Other events with the students included a Chinese New Year party where each student received a gift bag of goodies and a Chinese Bible.  In the spring, they traveled to Holmes County, Ohio, to visit Amish country. They toured an Amish home and ate at an Amish restaurant. This provided another opportunity to explain the good news to the students after they heard about the unique beliefs of the Amish people.  And the students loved eating their way through Holmes County and seeing the beautiful countryside. Summer included trips to a small-town parade and ice cream festival, a backyard cookout and croquet, and a visit to the Park of Roses.

Modeling friendship for young families  

The young families in our church are so busy with work, house, children, etc., and they ask, ‘How do we find time to serve, to be involved?’ But young families have a natural connection with international students through their children.  

So I tell them, ‘Bring the students along with you as you’re raising your kids! If you have a conversation partner with IFI, just bring him/her home. Going to the zoo? Take students and their friends with you! While doing life as a family, include a student!  It doesn’t take time away from your family life.’”

Generational and global impact 

“What an impact including students in our day-to-day lives could have on our churches, and our families, to see relationships growing right at home! What an impact that experiencing this as a natural part of family life could have on the next generation!

God didn’t intend us to stay in our own little family huddle, isolated in gated communities, protecting our kids from everything that’s out there.  

No, He calls us to live our lives for Jesus, whether here or somewhere else. And part of that is taking our family with us, exposing them to the good news of Christ, to internationals, to sharing the good news in front of your own children.”

“As the Lord provides good health and flexible schedules in our empty-nest years, we want to invest these years back to God to say “thanks!”  Friendships with international students through IFI is one opportunity that God has provided for us through the service of IFI. IFI has done all the hard work.  All we have to do is sign up and invest some time and energy. And prayer. We want to encourage other people: ‘You can do this, too! Would you like to come alongside?  We’re learning. Come learn with us!’”

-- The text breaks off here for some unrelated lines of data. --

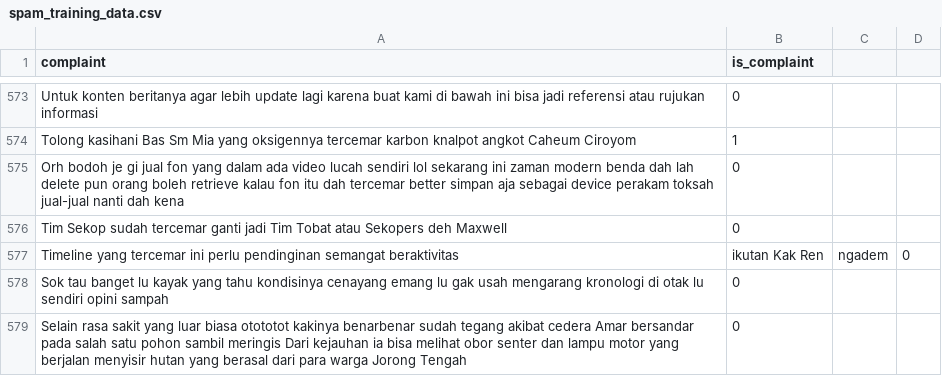
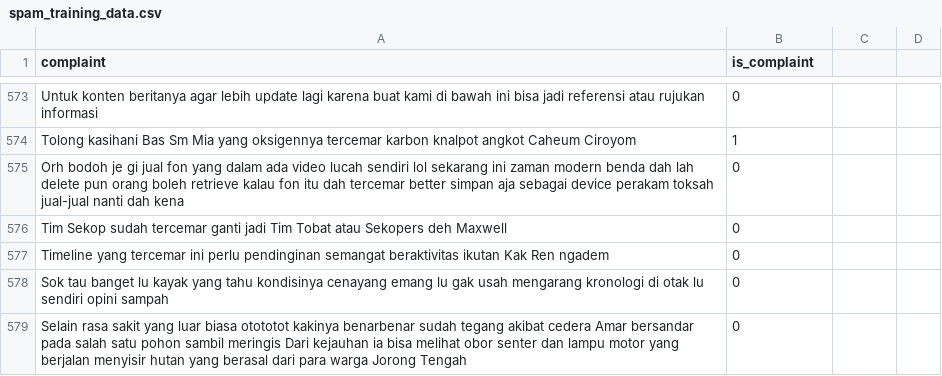
Before and after one commit to Gedor-Team/Gedor, a CSV file: ml/scraper/spam_training_data.csv, drawn as a sheet; only a part is shown, gaps mark what is left out; removed rows and columns are numbered as before the commit, all else as after; the diff names each change by its address in the sheet, - before the commit and + after, or states it on an @@ line.

Commit message:
Update spam_training_data.csv

```diff
--- a/ml/scraper/spam_training_data.csv
+++ b/ml/scraper/spam_training_data.csv
-row 577: Timeline yang tercemar ini perlu pendinginan semangat beraktivitas | ikutan Kak Ren | ngadem | 0
+row 577: Timeline yang tercemar ini perlu pendinginan semangat beraktivitas ikutan Kak Ren ngadem | 0
```
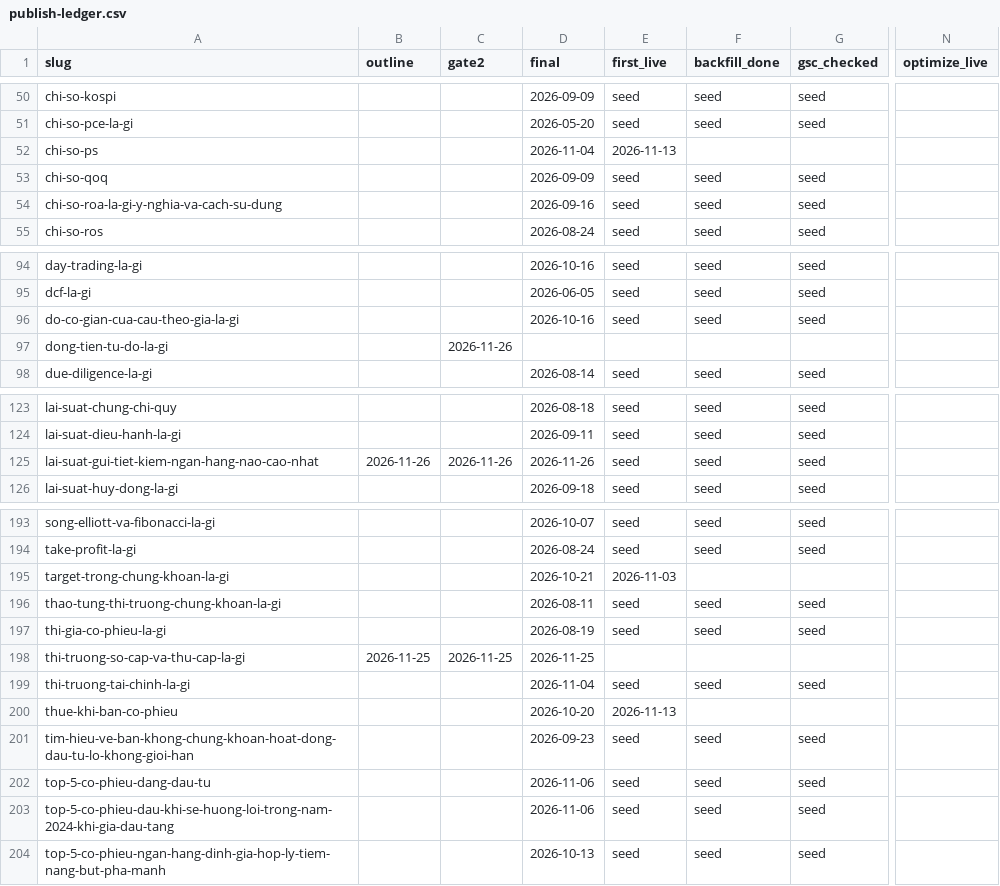
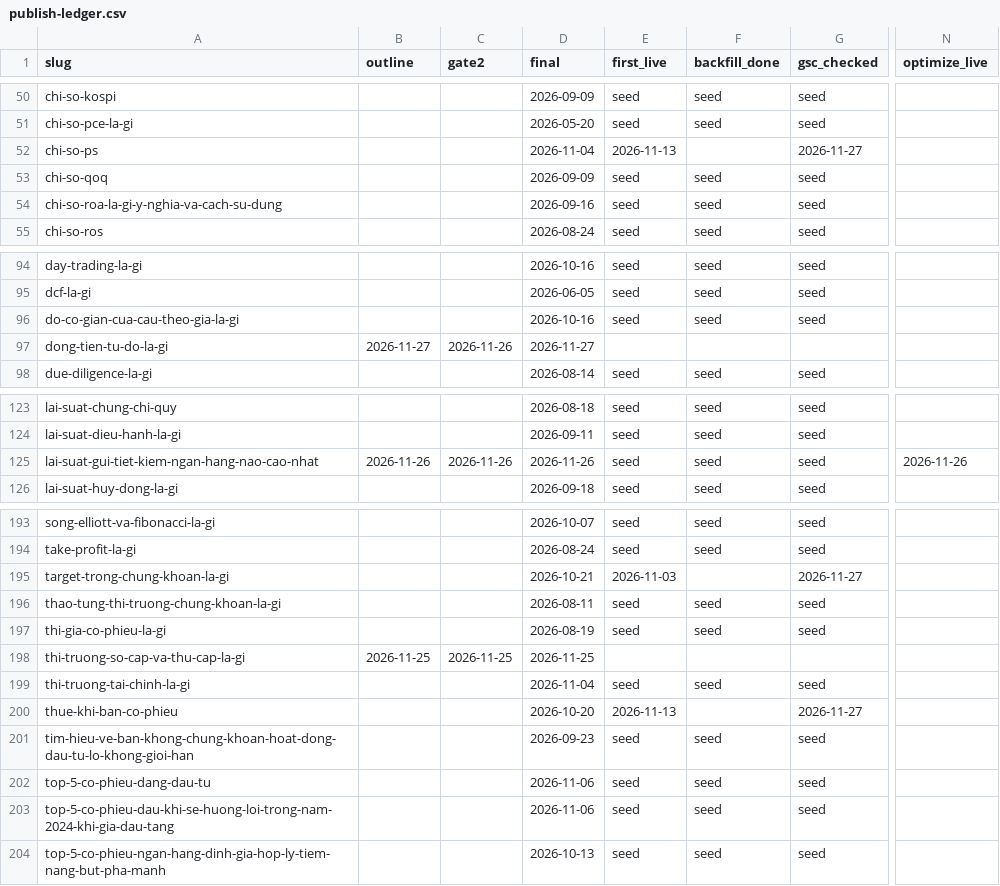
Before and after one commit to vilo0411/dsc-content-seo, a CSV file: knowledge/3-seo/logs/publish-ledger.csv, drawn as a sheet; only a part is shown, gaps mark what is left out; the diff names each change by its address in the sheet, - before the commit and + after, or states it on an @@ line.

```diff
--- a/knowledge/3-seo/logs/publish-ledger.csv
+++ b/knowledge/3-seo/logs/publish-ledger.csv
-G52 (gsc_checked): (empty)
+G52 (gsc_checked): 2026-11-27
-B97 (outline): (empty)
+B97 (outline): 2026-11-27
-D97 (final): (empty)
+D97 (final): 2026-11-27
-N125 (optimize_live): (empty)
+N125 (optimize_live): 2026-11-26
-G195 (gsc_checked): (empty)
+G195 (gsc_checked): 2026-11-27
-G200 (gsc_checked): (empty)
+G200 (gsc_checked): 2026-11-27
```
Also changed, not shown: knowledge/3-seo/logs/qa-check-log.csv, knowledge/3-seo/logs/qa-score-log.csv, 20 other files.
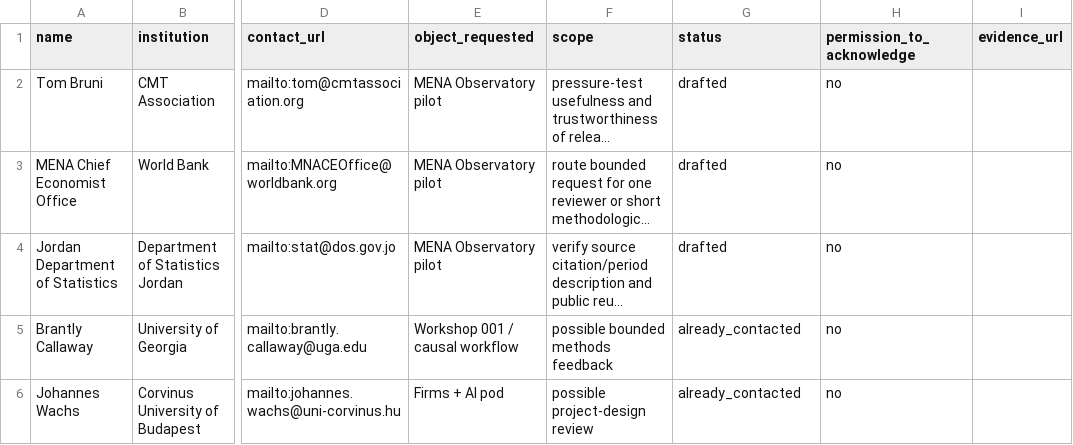
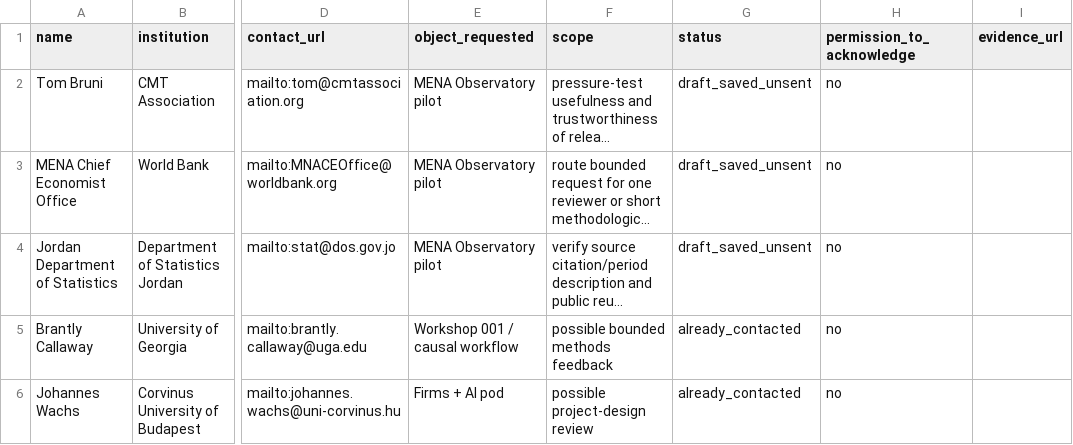
Before and after one commit to layan985/mena-open-evidence-lab, a CSV file: programs/modern/tracking/reviewer_pipeline.csv, drawn as a sheet; only a part is shown, gaps mark what is left out; long unchanged cells end in …; the diff names each change by its address in the sheet, - before the commit and + after, or states it on an @@ line.

Commit message:
clarify reviewer drafts remain unsent

```diff
--- a/programs/modern/tracking/reviewer_pipeline.csv
+++ b/programs/modern/tracking/reviewer_pipeline.csv
-G2:G4 (status): drafted
+G2:G4 (status): draft_saved_unsent
```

Read how one Chinese student was affected by this volunteer’s hospitality